The Legacy Of Mike Nassise

Written by Dennis Norman
Free Flight Scale
As seen in the November 2020 issue of Model Aviation

Download FAC Simple Scale Airplane Plans Listing

Access a partial listing of FAC Simple Scale Airplane Plans drawn by Mike Nassise! 

THE AEROMODELING COMMUNITY lost a great talent when Michael A. Nassise died on November 23, 2019, at the age of 78. Mike was renowned as the editor of Tailspin, the New England Flying Aces news and journal of the Bay State Flying Aces Club (FAC) Squadron. For 56 years, he was the husband of Cecile A. Nassise and is survived by their daughter, Maria, sons Joseph and Christopher, and eight grandchildren.

Mike was a graduate of Boston Latin High School. He continued his education at the Massachusetts College of Pharmacy, where he earned a bachelor’s degree. He furthered his education at Boston State College, where he earned his master’s degree in education. For 32 years, he was employed by the town of Stoughton as the director of natural and applied sciences for the Stoughton Public Schools, where he taught advanced chemistry to 11th and 12th graders. Mike was also a licensed pharmacist in Massachusetts and worked part time for 20 years at Milton Hospital.

Readers of Tailspin knew that Mike enjoyed designing, building, and flying FAC Simple Scale (FACSS) models. His favorites were high-wing military utility (observation/reconnaissance) aircraft. Models built from his plans are not exact scale replicas. The FAC classifies this style of design as Simple Scale, but Mike preferred to use AMA’s term, Stand-Off Scale (SOS). They might "appear" exact scale, but closer examination reveals that they are not.

One of Mike’s oldest flying buddies, Vance Gilbert, liked to say that Mike’s models were "watercolor interpretations" rather than examples of exact realism done in oils. Vance’s analogy revealed another interesting aspect of Mike’s talents. He also enjoyed watercolor painting.

Andrew Ricci’s beautifully finished Martin AM-1 Mauler is ready for flight. The model is typical of Mike’s designs, which combine minimal structure with maximum performance. Ricci photo.

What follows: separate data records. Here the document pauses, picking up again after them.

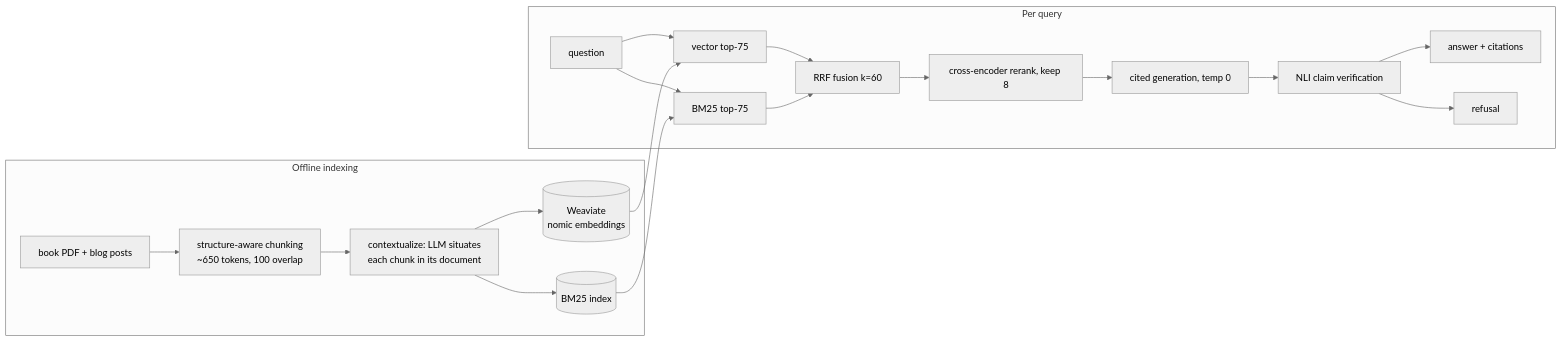
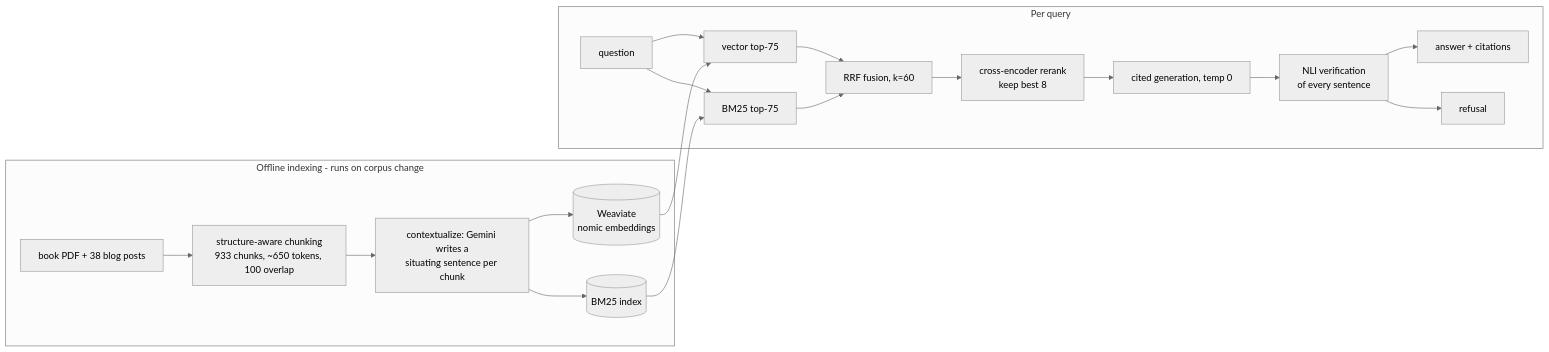
One commit to nurbekkmu/grounded-rag changed the diagram in README.md. Above: the diagram before and after it, drawn with Mermaid (neutral theme). The commit also changed other lines of this file, not shown here.

````diff
--- a/README.md
+++ b/README.md
@@ -48,22 +57,22 @@
 ```mermaid
 flowchart LR
-  subgraph offline [Offline indexing]
-    A[book PDF + blog posts] --> B[structure-aware chunking<br/>~650 tokens, 100 overlap]
-    B --> C[contextualize: LLM situates<br/>each chunk in its document]
+  subgraph offline [Offline indexing - runs on corpus change]
+    A[book PDF + 38 blog posts] --> B[structure-aware chunking<br/>933 chunks, ~650 tokens, 100 overlap]
+    B --> C[contextualize: Gemini writes a<br/>situating sentence per chunk]
     C --> D[(Weaviate<br/>nomic embeddings)]
     C --> E[(BM25 index)]
   end
   subgraph online [Per query]
     Q[question] --> V[vector top-75]
     Q --> K[BM25 top-75]
-    V --> F[RRF fusion k=60]
+    V --> F[RRF fusion, k=60]
     K --> F
-    F --> R[cross-encoder rerank, keep 8]
+    F --> R[cross-encoder rerank<br/>keep best 8]
     R --> G[cited generation, temp 0]
-    G --> N[NLI claim verification]
+    G --> N[NLI verification<br/>of every sentence]
     N --> Ans[answer + citations]
     N --> Ref[refusal]
   end
   D --> V
   E --> K
 ```
````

This uncovered frame of Mike’s 20-inch wingspan Martin AM-1 Mauler carrier bomber was published in the May/June 2016 issue of Tailspin. Note the simplicity of its design. Photo by Dave Niedzielski.

When Mike drew FACSS plans, his goal was to make easily built models that could be constructed and assembled quickly and include appealing details, yet be of minimal weight for good performance. His designs called for materials readily available in nearby hobby shops and retail stores. In short, Mike tried to maximize the fun of building model aircraft while minimizing distortions that could make them more flyable but less realistic in appearance.

In addition to designing FACSS plans, Mike enjoyed designing and building FAC Dime Scale and FAC Jet Catapult Scale Glider models. These FAC types allow some deviation from exact scale for ease of construction and assembly. They do not permit gross alterations for performance enhancement.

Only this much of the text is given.